Next day, Irwin was invited to a meeting with the Bishop and the State Governor. The Klan had stated that if he did not leave Miami within 48 hours they would, indeed, kill him. Bishop and Governor told him to leave the state, which he did.
The Bishop publicly stated that Irwin did not believe that blacks were equal to whites, which, on the contrary, he did. Irwin had previously worked for years as a missionary on Cat Island in the Bahamas, and did not share the racist views then popular in the American South.
The Irwins moved north, eventually settling in Canada, where Philip Sidney’s grandson and namesake became Archdeacon of Ottawa. The latter once visited Nassau in the Bahamas, where he met an elderly priest who told him that he and all other children baptised by Philip Sidney the elder on Cat Island had been given “Irwin” as a second Christian name.
Irwin came from a prominent Church of Ireland family. One of his brothers, Henry (“Father Pat”), was a famous missionary in British Columbia, Canada, and another brother, Edmund Alexander, was a missionary in South Africa. While they cared for the spiritual needs of the Empire, an architect cousin, Henry Irwin, was designing many of the grandest buildings of the Raj, including the Viceregal Lodge in Simla.
Hedgebank, 8 Paganel Road
Minehead, Somerset TA24 5ET
From Canon Cecil Heatley
Sir, — In Australia, it has long been a custom to celebrate Christmas in July (Letters, 6 August), particularly among the Brits.
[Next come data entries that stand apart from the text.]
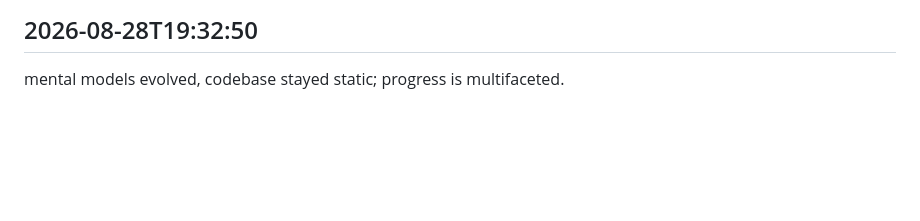
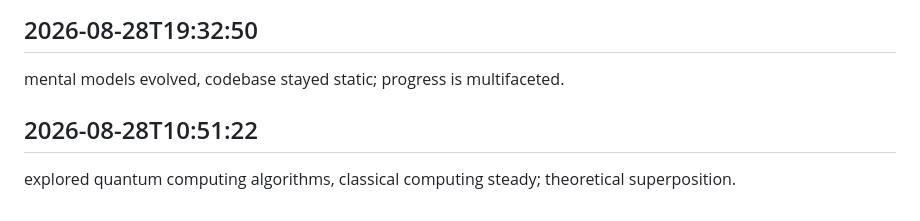
Before and after one commit to arnoldjsarmiento-ux/knowledgeflow-ai, a Markdown page: worklog.md, the part around the change. GitHub-like rendering; blank space fills up the shorter version.

Commit message:
done and dusted

```diff
--- a/worklog.md
+++ b/worklog.md
@@ -738,3 +738,6 @@ mental api gateway design, direct service calls ongoing; theoretical request man
 
 ## 2026-08-28T19:32:50
 mental models evolved, codebase stayed static; progress is multifaceted.
+
+## 2026-08-28T10:51:22
+explored quantum computing algorithms, classical computing steady; theoretical superposition.
```
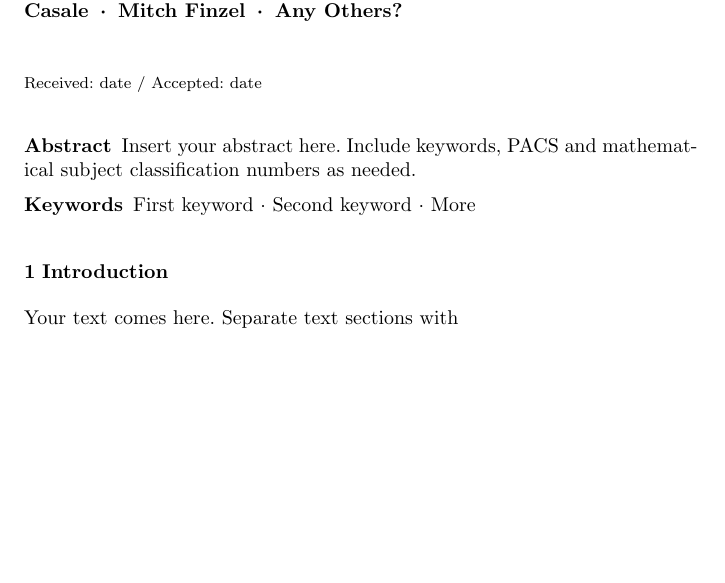
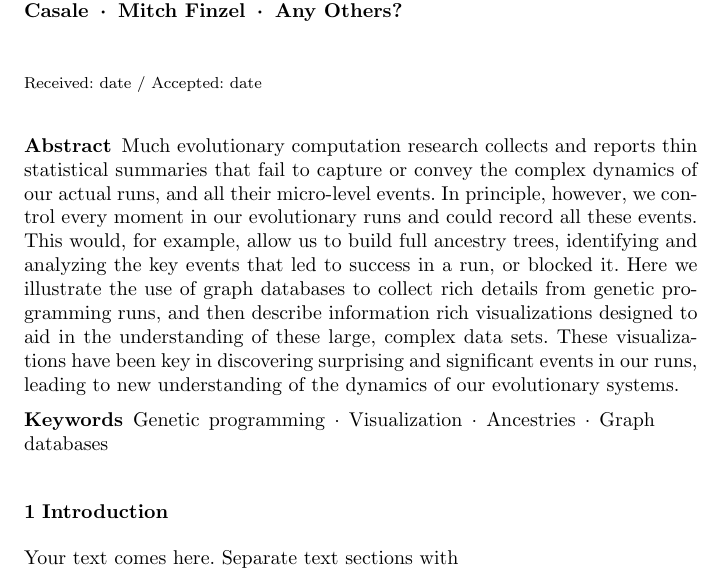
Before and after one commit to NicMcPhee/GPEM-visualization, a LaTeX paper (LaTeX/Graph_DB_visualization.tex): part of page 1 of 3, cut so that both start at the same text, the shorter picture padded with empty space. Compiled offline with pdfLaTeX.

Commit message:
Draft abstract

```diff
--- a/LaTeX/Graph_DB_visualization.tex
+++ b/LaTeX/Graph_DB_visualization.tex
@@ -99,9 +99,16 @@ grestore
 \maketitle
 
 \begin{abstract}
-Insert your abstract here. Include keywords, PACS and mathematical
-subject classification numbers as needed.
-\keywords{First keyword \and Second keyword \and More}
+	Much evolutionary computation research collects and reports thin statistical
+	summaries that fail to capture or convey the complex dynamics of our
+	actual runs, and all their micro-level events. In principle, however, we control
+	every moment in our evolutionary runs and could record all these events.
+	This would, for example, allow us to build full ancestry trees, identifying and analyzing the key events that led to success in a run, or blocked it. Here we
+	illustrate the use of graph databases to collect rich details from genetic programming runs, and then describe information rich visualizations designed to aid in the understanding of these large, complex data sets.
+	These visualizations have been key in discovering surprising and significant
+	events in our runs, leading to new understanding of the dynamics of our
+	evolutionary systems.
+\keywords{Genetic programming \and Visualization \and Ancestries \and Graph databases}
 % \PACS{PACS code1 \and PACS code2 \and more}
 % \subclass{MSC code1 \and MSC code2 \and more}
 \end{abstract}
```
This is because it is usually too hot to have turkey and all the trimmings; so many have a barbecue on the beach instead.
Flat 37, Sheppards College
Bromley BR1 1PF